* _Aim of the task_
A faithful retyping of every entry below is wanted, with images left out.

* _Recorded data_
>>>>

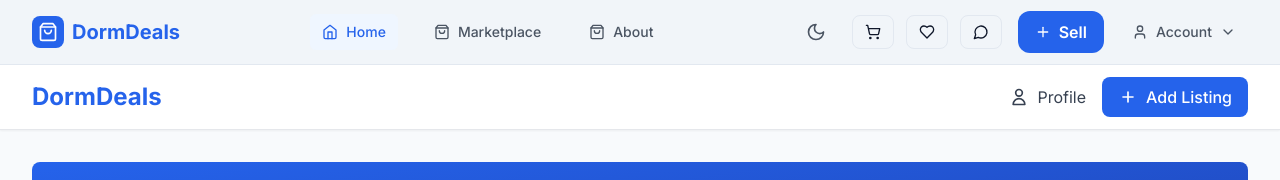
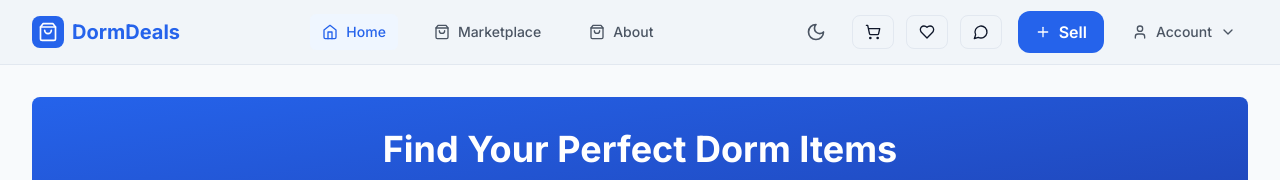
Before and after one commit to firegiant9000/DormDeals, a React (Vite) app: page / in a window 1280 px wide. Shown: the top 180 px of the page. Built offline with nearby package versions, Linux system fonts and the light colour scheme.

Commit message:
Updated the cart & wishlist to show the drawer on the right and remove redundancies

```diff
--- a/src/components/Navbar.tsx
+++ b/src/components/Navbar.tsx
@@ -3,10 +3,12 @@ import { ShoppingBag, Plus, User, Home, Menu, X, ChevronDown, Moon, Sun, Shoppin
 import { motion, AnimatePresence } from 'framer-motion'
 import { useState, useEffect, useRef } from 'react'
 import { useTheme } from '../context/ThemeContext'
+import { useShop } from '../context/ShopContext'
 
 const Navbar = () => {
   const location = useLocation()
   const { theme, toggle } = useTheme()
+  const { openCart, openWishlist } = useShop()
   const [isMobileMenuOpen, setIsMobileMenuOpen] = useState(false)
   const [isUserMenuOpen, setIsUserMenuOpen] = useState(false)
   const userMenuRef = useRef<HTMLDivElement>(null)
@@ -88,12 +90,12 @@ const Navbar = () => {
 
             {/* Cart, Wishlist, Chat */}
             <div className="flex items-center gap-3">
-              <Link to="/cart" className="px-3 py-2 rounded-lg border border-surface hover:bg-surface-2">
+              <button onClick={openCart} className="px-3 py-2 rounded-lg border border-surface hover:bg-surface-2">
                 <ShoppingCart className="w-4 h-4" />
-              </Link>
-              <Link to="/wishlist" className="px-3 py-2 rounded-lg border border-surface hover:bg-surface-2">
+              </button>
+              <button onClick={openWishlist} className="px-3 py-2 rounded-lg border border-surface hover:bg-surface-2">
                 <Heart className="w-4 h-4" />
-              </Link>
+              </button>
               <Link to="/chat" className="px-3 py-2 rounded-lg border border-surface hover:bg-surface-2">
                 <MessageCircle className="w-4 h-4" />
               </Link>
@@ -195,22 +197,20 @@ const Navbar = () => {
 
                 <div className="border-t border-surface pt-4 mt-4 space-y-2">
                   <div className="grid grid-cols-3 gap-2">
-                    <Link
-                      to="/cart"
+                    <button
+                      onClick={() => { openCart(); setIsMobileMenuOpen(false); }}
                       className="flex items-center justify-center gap-2 px-3 py-2 border border-surface rounded-lg hover:bg-surface-2"
-                      onClick={() => setIsMobileMenuOpen(false)}
                     >
                       <ShoppingCart className="w-4 h-4" />
                       <span className="text-sm">Cart</span>
-                    </Link>
-                    <Link
-                      to="/wishlist"
+                    </button>
+                    <button
+                      onClick={() => { openWishlist(); setIsMobileMenuOpen(false); }}
                       className="flex items-center justify-center gap-2 px-3 py-2 border border-surface rounded-lg hover:bg-surface-2"
-                      onClick={() => setIsMobileMenuOpen(false)}
                     >
                       <Heart className="w-4 h-4" />
                       <span className="text-sm">Wishlist</span>
-                    </Link>
+                    </button>
                     <Link
                       to="/chat"
                       className="flex items-center justify-center gap-2 px-3 py-2 border border-surface rounded-lg hover:bg-surface-2"
--- a/src/pages/MainFeaturePage.tsx
+++ b/src/pages/MainFeaturePage.tsx
@@ -221,41 +221,6 @@ const MainFeaturePage: React.FC = () => {
 
   return (
     <div className="min-h-[100svh] bg-transparent text-inherit">
-      {/* Header */}
-      <header className="bg-white shadow-sm border-b">
-        <div className="max-w-7xl mx-auto px-4 sm:px-6 lg:px-8">
-          <div className="flex justify-between items-center h-16">
-            {/* Logo */}
-            <div className="flex items-center">
-              <h1 className="text-2xl font-bold text-primary-600">DormDeals</h1>
-            </div>
-
-            {/* Navigation */}
-            <nav className="flex items-center space-x-4">
-              <button
-                onClick={() => navigate('/profile')}
-                className="flex items-center space-x-2 text-gray-700 hover:text-primary-600 transition-colors"
-              >
-                <svg className="w-5 h-5" fill="none" stroke="currentColor" viewBox="0 0 24 24">
-                  <path strokeLinecap="round" strokeLinejoin="round" strokeWidth={2} d="M16 7a4 4 0 11-8 0 4 4 0 018 0zM12 14a7 7 0 00-7 7h14a7 7 0 00-7-7z" />
-                </svg>
-                <span className="hidden sm:inline">Profile</span>
-              </button>
-
-              <button
-                onClick={() => navigate('/create-listing')}
-                className="btn-primary flex items-center space-x-2"
-              >
-                <svg className="w-5 h-5" fill="none" stroke="currentColor" viewBox="0 0 24 24">
-                  <path strokeLinecap="round" strokeLinejoin="round" strokeWidth={2} d="M12 6v6m0 0v6m0-6h6m-6 0H6" />
-                </svg>
-                <span className="hidden sm:inline">Add Listing</span>
-              </button>
-            </nav>
-          </div>
-        </div>
-      </header>
-
       {/* Main Content */}
       <main className="max-w-7xl mx-auto px-4 sm:px-6 lg:px-8 py-8">
         {/* Hero Section */}
```
Also changed, not shown: 1 other file (tests, documents, lock files or other folders).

<<<<

* _Expected output_
Before and after one commit to firegiant9000/DormDeals, a React (Vite) app: page / in a window 1280 px wide. Shown: the top 180 px of the page. Built offline with nearby package versions, Linux system fonts and the light colour scheme.

Commit message:
Updated the cart & wishlist to show the drawer on the right and remove redundancies

```diff
--- a/src/components/Navbar.tsx
+++ b/src/components/Navbar.tsx
@@ -3,10 +3,12 @@ import { ShoppingBag, Plus, User, Home, Menu, X, ChevronDown, Moon, Sun, Shoppin
 import { motion, AnimatePresence } from 'framer-motion'
 import { useState, useEffect, useRef } from 'react'
 import { useTheme } from '../context/ThemeContext'
+import { useShop } from '../context/ShopContext'
 
 const Navbar = () => {
   const location = useLocation()
   const { theme, toggle } = useTheme()
+  const { openCart, openWishlist } = useShop()
   const [isMobileMenuOpen, setIsMobileMenuOpen] = useState(false)
   const [isUserMenuOpen, setIsUserMenuOpen] = useState(false)
   const userMenuRef = useRef<HTMLDivElement>(null)
@@ -88,12 +90,12 @@ const Navbar = () => {
 
             {/* Cart, Wishlist, Chat */}
             <div className="flex items-center gap-3">
-              <Link to="/cart" className="px-3 py-2 rounded-lg border border-surface hover:bg-surface-2">
+              <button onClick={openCart} className="px-3 py-2 rounded-lg border border-surface hover:bg-surface-2">
                 <ShoppingCart className="w-4 h-4" />
-              </Link>
-              <Link to="/wishlist" className="px-3 py-2 rounded-lg border border-surface hover:bg-surface-2">
+              </button>
+              <button onClick={openWishlist} className="px-3 py-2 rounded-lg border border-surface hover:bg-surface-2">
                 <Heart className="w-4 h-4" />
-              </Link>
+              </button>
               <Link to="/chat" className="px-3 py-2 rounded-lg border border-surface hover:bg-surface-2">
                 <MessageCircle className="w-4 h-4" />
               </Link>
@@ -195,22 +197,20 @@ const Navbar = () => {
 
                 <div className="border-t border-surface pt-4 mt-4 space-y-2">
                   <div className="grid grid-cols-3 gap-2">
-                    <Link
-                      to="/cart"
+                    <button
+                      onClick={() => { openCart(); setIsMobileMenuOpen(false); }}
                       className="flex items-center justify-center gap-2 px-3 py-2 border border-surface rounded-lg hover:bg-surface-2"
-                      onClick={() => setIsMobileMenuOpen(false)}
                     >
                       <ShoppingCart className="w-4 h-4" />
                       <span className="text-sm">Cart</span>
-                    </Link>
-                    <Link
-                      to="/wishlist"
+                    </button>
+                    <button
+                      onClick={() => { openWishlist(); setIsMobileMenuOpen(false); }}
                       className="flex items-center justify-center gap-2 px-3 py-2 border border-surface rounded-lg hover:bg-surface-2"
-                      onClick={() => setIsMobileMenuOpen(false)}
                     >
                       <Heart className="w-4 h-4" />
                       <span className="text-sm">Wishlist</span>
-                    </Link>
+                    </button>
                     <Link
                       to="/chat"
                       className="flex items-center justify-center gap-2 px-3 py-2 border border-surface rounded-lg hover:bg-surface-2"
--- a/src/pages/MainFeaturePage.tsx
+++ b/src/pages/MainFeaturePage.tsx
@@ -221,41 +221,6 @@ const MainFeaturePage: React.FC = () => {
 
   return (
     <div className="min-h-[100svh] bg-transparent text-inherit">
-      {/* Header */}
-      <header className="bg-white shadow-sm border-b">
-        <div className="max-w-7xl mx-auto px-4 sm:px-6 lg:px-8">
-          <div className="flex justify-between items-center h-16">
-            {/* Logo */}
-            <div className="flex items-center">
-              <h1 className="text-2xl font-bold text-primary-600">DormDeals</h1>
-            </div>
-
-            {/* Navigation */}
-            <nav className="flex items-center space-x-4">
-              <button
-                onClick={() => navigate('/profile')}
-                className="flex items-center space-x-2 text-gray-700 hover:text-primary-600 transition-colors"
-              >
-                <svg className="w-5 h-5" fill="none" stroke="currentColor" viewBox="0 0 24 24">
-                  <path strokeLinecap="round" strokeLinejoin="round" strokeWidth={2} d="M16 7a4 4 0 11-8 0 4 4 0 018 0zM12 14a7 7 0 00-7 7h14a7 7 0 00-7-7z" />
-                </svg>
-                <span className="hidden sm:inline">Profile</span>
-              </button>
-
-              <button
-                onClick={() => navigate('/create-listing')}
-                className="btn-primary flex items-center space-x-2"
-              >
-                <svg className="w-5 h-5" fill="none" stroke="currentColor" viewBox="0 0 24 24">
-                  <path strokeLinecap="round" strokeLinejoin="round" strokeWidth={2} d="M12 6v6m0 0v6m0-6h6m-6 0H6" />
-                </svg>
-                <span className="hidden sm:inline">Add Listing</span>
-              </button>
-            </nav>
-          </div>
-        </div>
-      </header>
-
       {/* Main Content */}
       <main className="max-w-7xl mx-auto px-4 sm:px-6 lg:px-8 py-8">
         {/* Hero Section */}
```
Also changed, not shown: 1 other file (tests, documents, lock files or other folders).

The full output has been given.